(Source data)

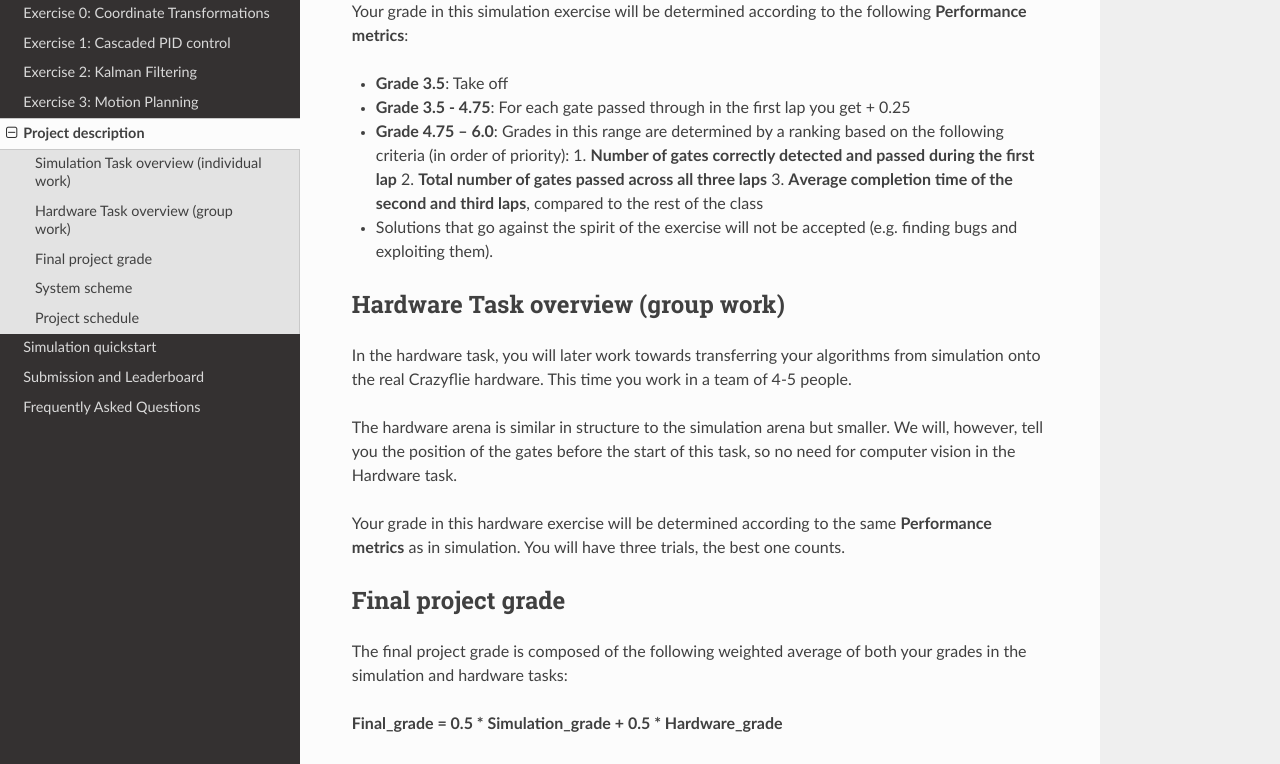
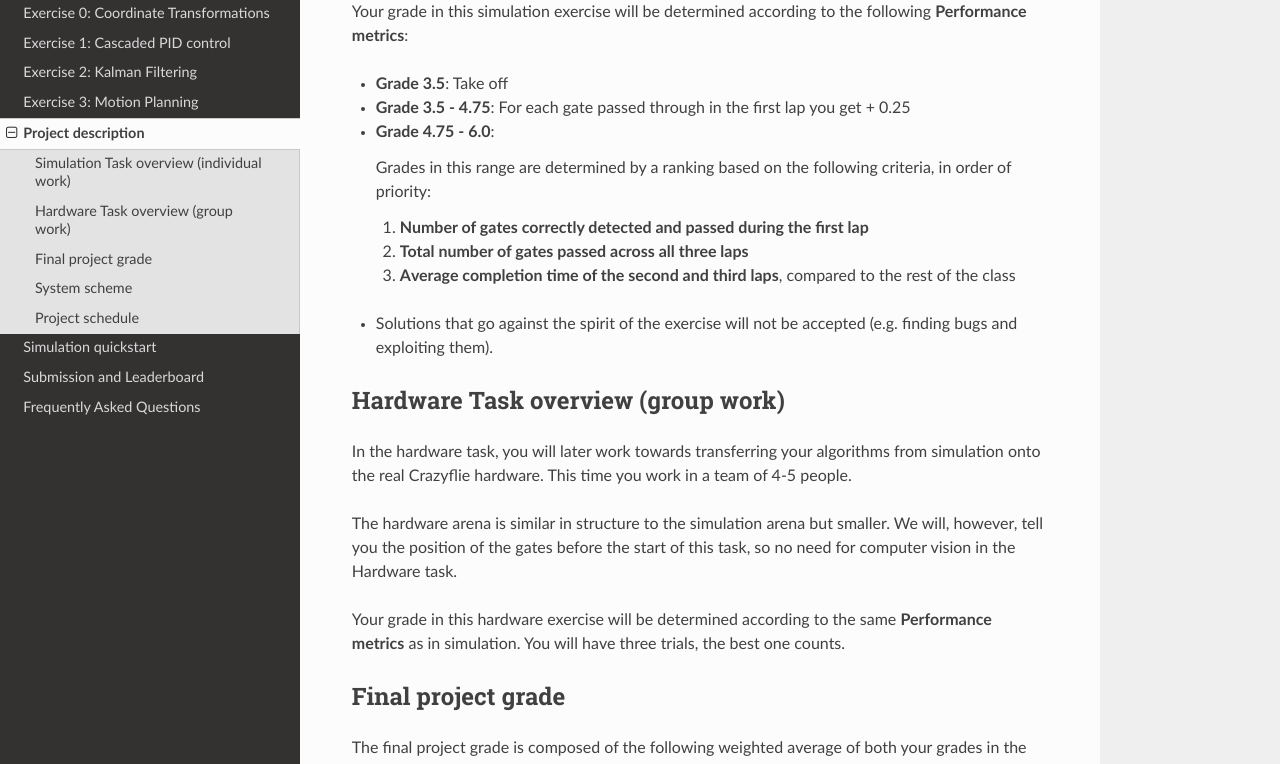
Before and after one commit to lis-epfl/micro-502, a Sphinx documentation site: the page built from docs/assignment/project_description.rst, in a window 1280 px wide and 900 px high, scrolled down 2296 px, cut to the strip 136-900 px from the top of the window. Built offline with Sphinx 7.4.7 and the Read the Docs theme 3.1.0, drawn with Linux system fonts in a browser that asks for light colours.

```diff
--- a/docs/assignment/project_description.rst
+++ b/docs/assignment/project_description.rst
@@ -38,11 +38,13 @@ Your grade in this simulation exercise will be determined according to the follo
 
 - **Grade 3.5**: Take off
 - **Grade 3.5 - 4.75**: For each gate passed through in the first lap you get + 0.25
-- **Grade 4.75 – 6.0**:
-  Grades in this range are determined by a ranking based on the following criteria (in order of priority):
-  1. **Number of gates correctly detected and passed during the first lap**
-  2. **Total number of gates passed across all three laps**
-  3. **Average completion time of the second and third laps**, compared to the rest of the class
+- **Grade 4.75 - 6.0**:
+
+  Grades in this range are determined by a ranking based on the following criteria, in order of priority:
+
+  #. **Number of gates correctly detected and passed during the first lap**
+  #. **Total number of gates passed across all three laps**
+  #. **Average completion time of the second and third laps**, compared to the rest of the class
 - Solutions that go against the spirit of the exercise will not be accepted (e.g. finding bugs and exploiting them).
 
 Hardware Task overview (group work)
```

**PROBLEM DETAILS**
The entries above must be restated exactly in the answer, and the pictures left out.

**ANSWER TO THIS PROBLEM**
Before and after one commit to lis-epfl/micro-502, a Sphinx documentation site: the page built from docs/assignment/project_description.rst, in a window 1280 px wide and 900 px high, scrolled down 2296 px, cut to the strip 136-900 px from the top of the window. Built offline with Sphinx 7.4.7 and the Read the Docs theme 3.1.0, drawn with Linux system fonts in a browser that asks for light colours.

```diff
--- a/docs/assignment/project_description.rst
+++ b/docs/assignment/project_description.rst
@@ -38,11 +38,13 @@ Your grade in this simulation exercise will be determined according to the follo
 
 - **Grade 3.5**: Take off
 - **Grade 3.5 - 4.75**: For each gate passed through in the first lap you get + 0.25
-- **Grade 4.75 – 6.0**:
-  Grades in this range are determined by a ranking based on the following criteria (in order of priority):
-  1. **Number of gates correctly detected and passed during the first lap**
-  2. **Total number of gates passed across all three laps**
-  3. **Average completion time of the second and third laps**, compared to the rest of the class
+- **Grade 4.75 - 6.0**:
+
+  Grades in this range are determined by a ranking based on the following criteria, in order of priority:
+
+  #. **Number of gates correctly detected and passed during the first lap**
+  #. **Total number of gates passed across all three laps**
+  #. **Average completion time of the second and third laps**, compared to the rest of the class
 - Solutions that go against the spirit of the exercise will not be accepted (e.g. finding bugs and exploiting them).
 
 Hardware Task overview (group work)
```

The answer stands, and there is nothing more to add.